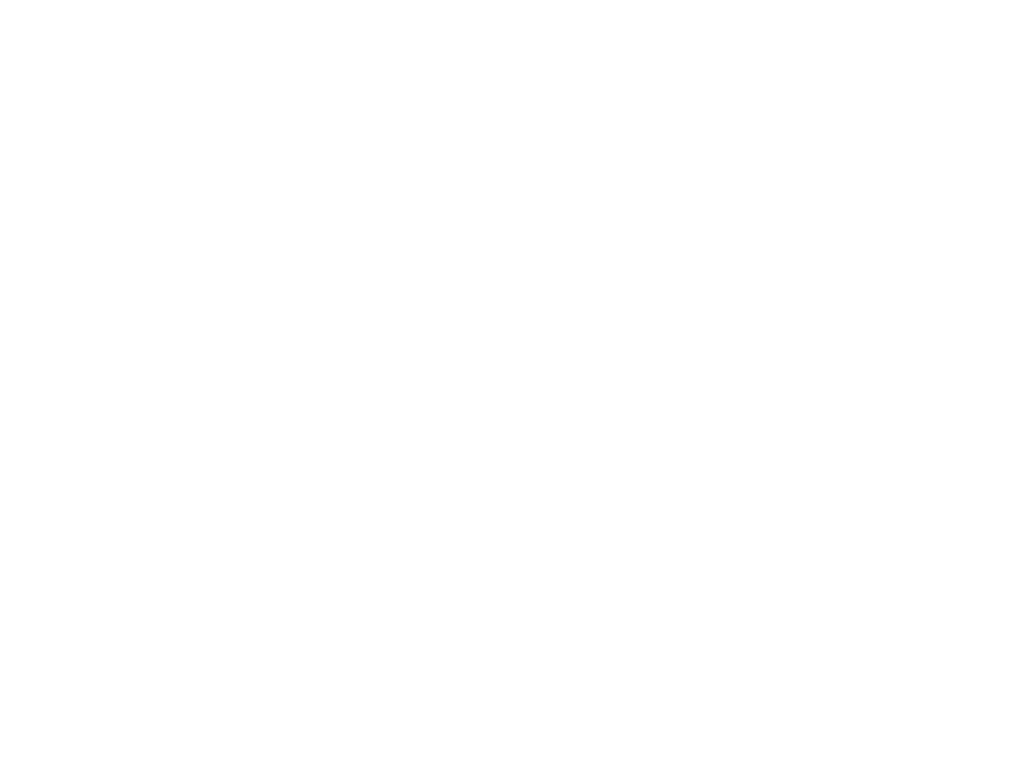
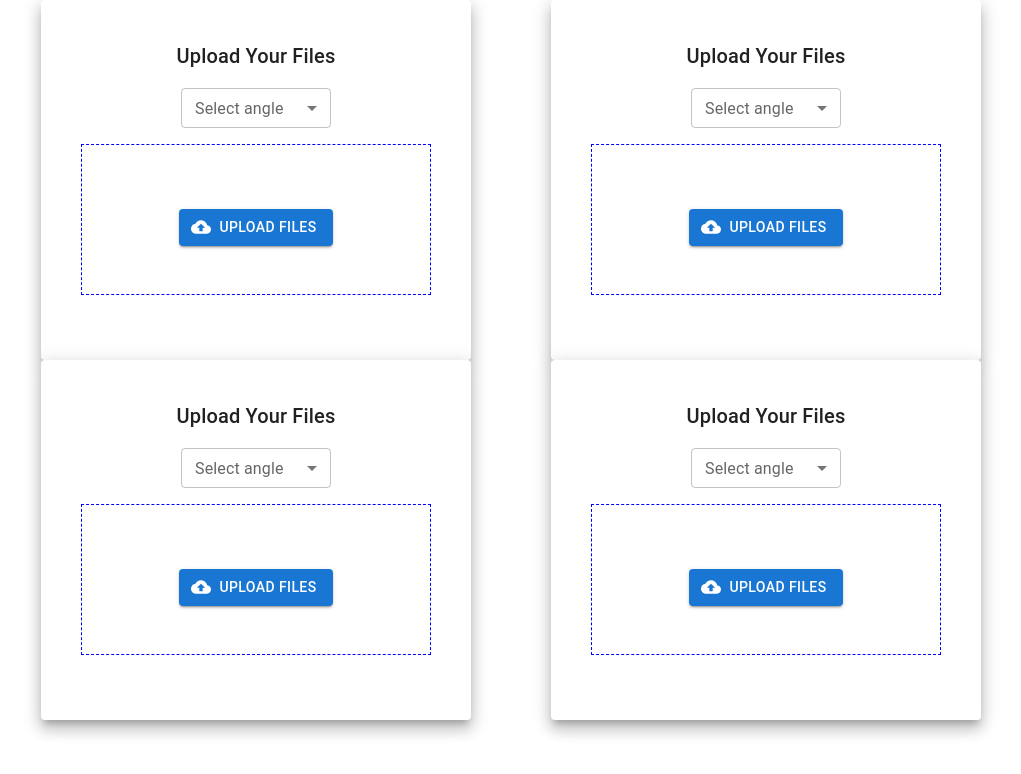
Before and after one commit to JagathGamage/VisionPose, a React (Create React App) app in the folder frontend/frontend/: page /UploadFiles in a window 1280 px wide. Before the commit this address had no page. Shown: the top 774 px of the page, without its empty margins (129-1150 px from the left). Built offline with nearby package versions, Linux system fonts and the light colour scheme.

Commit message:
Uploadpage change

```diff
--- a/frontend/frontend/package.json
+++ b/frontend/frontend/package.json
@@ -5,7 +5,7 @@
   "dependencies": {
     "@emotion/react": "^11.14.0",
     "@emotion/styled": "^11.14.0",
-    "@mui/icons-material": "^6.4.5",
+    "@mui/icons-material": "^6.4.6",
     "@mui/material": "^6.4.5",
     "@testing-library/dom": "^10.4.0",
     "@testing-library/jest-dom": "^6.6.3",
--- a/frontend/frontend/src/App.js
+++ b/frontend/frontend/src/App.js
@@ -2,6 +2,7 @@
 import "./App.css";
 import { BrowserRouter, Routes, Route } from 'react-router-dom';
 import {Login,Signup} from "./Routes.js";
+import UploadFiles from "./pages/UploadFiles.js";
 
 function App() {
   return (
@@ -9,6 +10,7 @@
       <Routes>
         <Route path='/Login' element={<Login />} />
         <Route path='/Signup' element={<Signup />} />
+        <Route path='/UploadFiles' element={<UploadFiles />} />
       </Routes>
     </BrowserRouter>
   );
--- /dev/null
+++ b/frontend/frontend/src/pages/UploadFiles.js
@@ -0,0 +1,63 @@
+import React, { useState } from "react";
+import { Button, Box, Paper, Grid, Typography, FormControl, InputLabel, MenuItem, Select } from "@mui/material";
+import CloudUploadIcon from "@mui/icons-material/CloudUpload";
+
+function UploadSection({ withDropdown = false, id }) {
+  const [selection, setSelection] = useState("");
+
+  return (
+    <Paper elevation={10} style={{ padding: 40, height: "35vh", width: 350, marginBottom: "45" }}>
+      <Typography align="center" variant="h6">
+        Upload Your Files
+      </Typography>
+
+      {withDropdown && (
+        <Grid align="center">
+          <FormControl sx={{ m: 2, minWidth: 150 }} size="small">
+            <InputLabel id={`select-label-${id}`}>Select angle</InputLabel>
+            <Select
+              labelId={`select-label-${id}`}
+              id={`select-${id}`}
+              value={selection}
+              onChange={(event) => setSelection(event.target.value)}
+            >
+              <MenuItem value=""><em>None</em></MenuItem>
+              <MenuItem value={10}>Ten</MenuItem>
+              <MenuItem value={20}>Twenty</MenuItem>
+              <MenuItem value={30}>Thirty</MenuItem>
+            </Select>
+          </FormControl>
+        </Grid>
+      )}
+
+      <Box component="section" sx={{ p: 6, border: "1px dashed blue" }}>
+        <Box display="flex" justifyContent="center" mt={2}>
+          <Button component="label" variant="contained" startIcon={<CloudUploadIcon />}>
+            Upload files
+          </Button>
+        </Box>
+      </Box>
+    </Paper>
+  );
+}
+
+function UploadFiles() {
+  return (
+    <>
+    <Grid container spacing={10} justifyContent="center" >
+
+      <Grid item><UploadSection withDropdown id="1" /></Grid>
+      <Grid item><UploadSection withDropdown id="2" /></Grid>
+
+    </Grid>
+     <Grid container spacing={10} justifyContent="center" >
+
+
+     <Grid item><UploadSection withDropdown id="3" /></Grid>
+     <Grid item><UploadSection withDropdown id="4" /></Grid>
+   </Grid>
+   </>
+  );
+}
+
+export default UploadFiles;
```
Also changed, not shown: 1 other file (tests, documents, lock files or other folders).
——————————
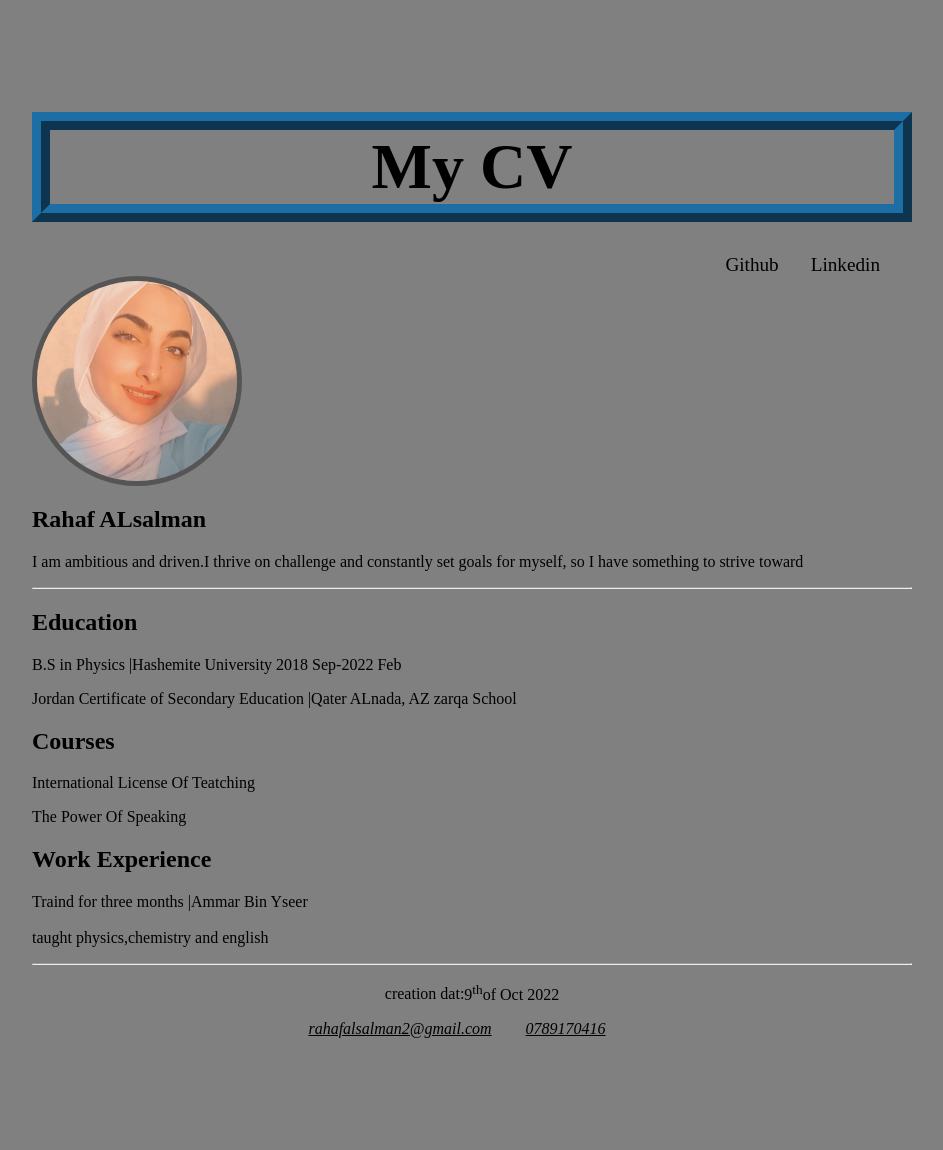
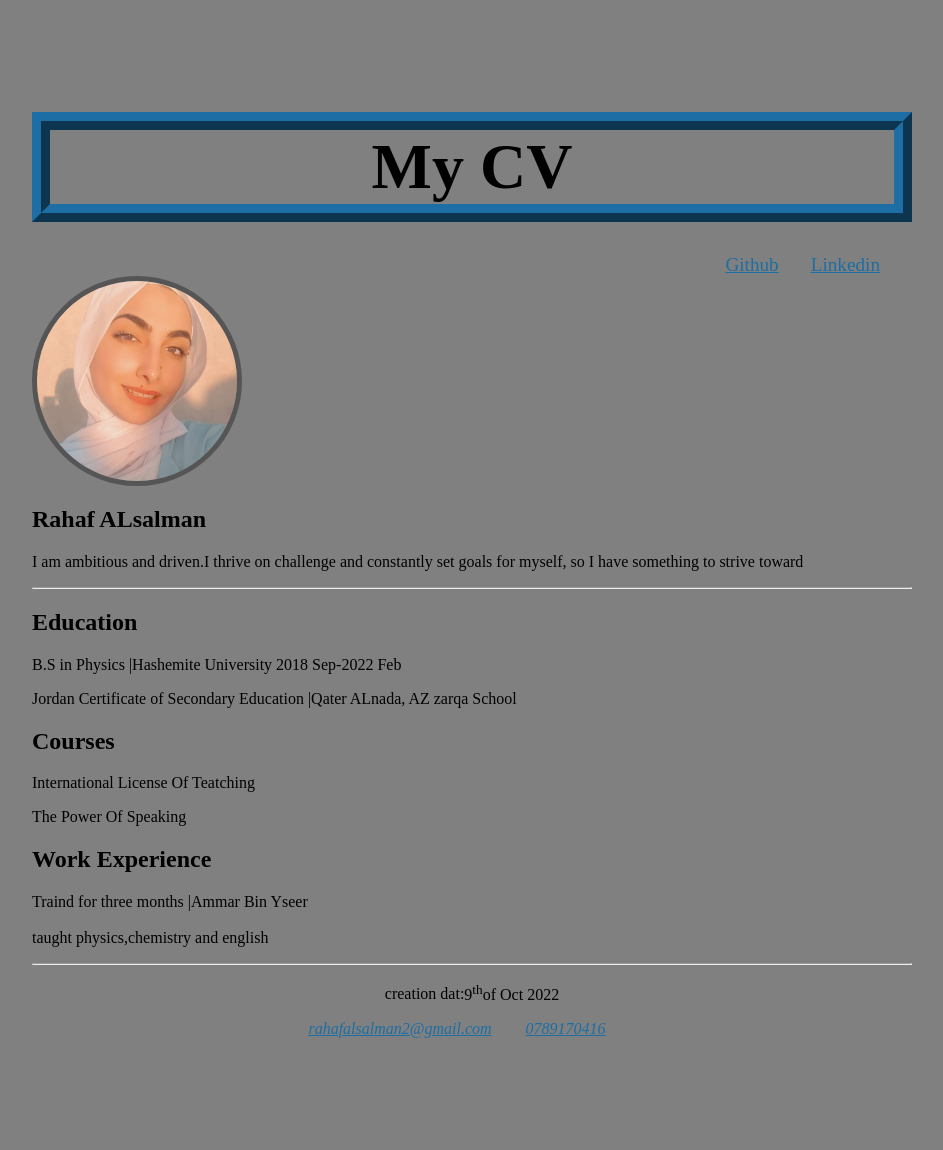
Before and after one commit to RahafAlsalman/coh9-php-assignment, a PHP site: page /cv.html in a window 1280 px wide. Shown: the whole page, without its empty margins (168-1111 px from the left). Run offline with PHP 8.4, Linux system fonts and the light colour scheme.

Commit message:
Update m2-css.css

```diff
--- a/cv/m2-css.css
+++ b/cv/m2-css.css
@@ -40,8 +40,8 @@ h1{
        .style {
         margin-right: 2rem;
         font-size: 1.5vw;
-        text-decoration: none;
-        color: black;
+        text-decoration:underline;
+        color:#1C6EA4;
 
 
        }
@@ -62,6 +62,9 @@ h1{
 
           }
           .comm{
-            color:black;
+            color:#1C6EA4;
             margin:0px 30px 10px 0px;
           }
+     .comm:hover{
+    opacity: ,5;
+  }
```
——————————
**YOUR INSTRUCTIONS**
Report, with no additional words, how many lines in the records above contain the word "FormControl".

**SOLUTION**
3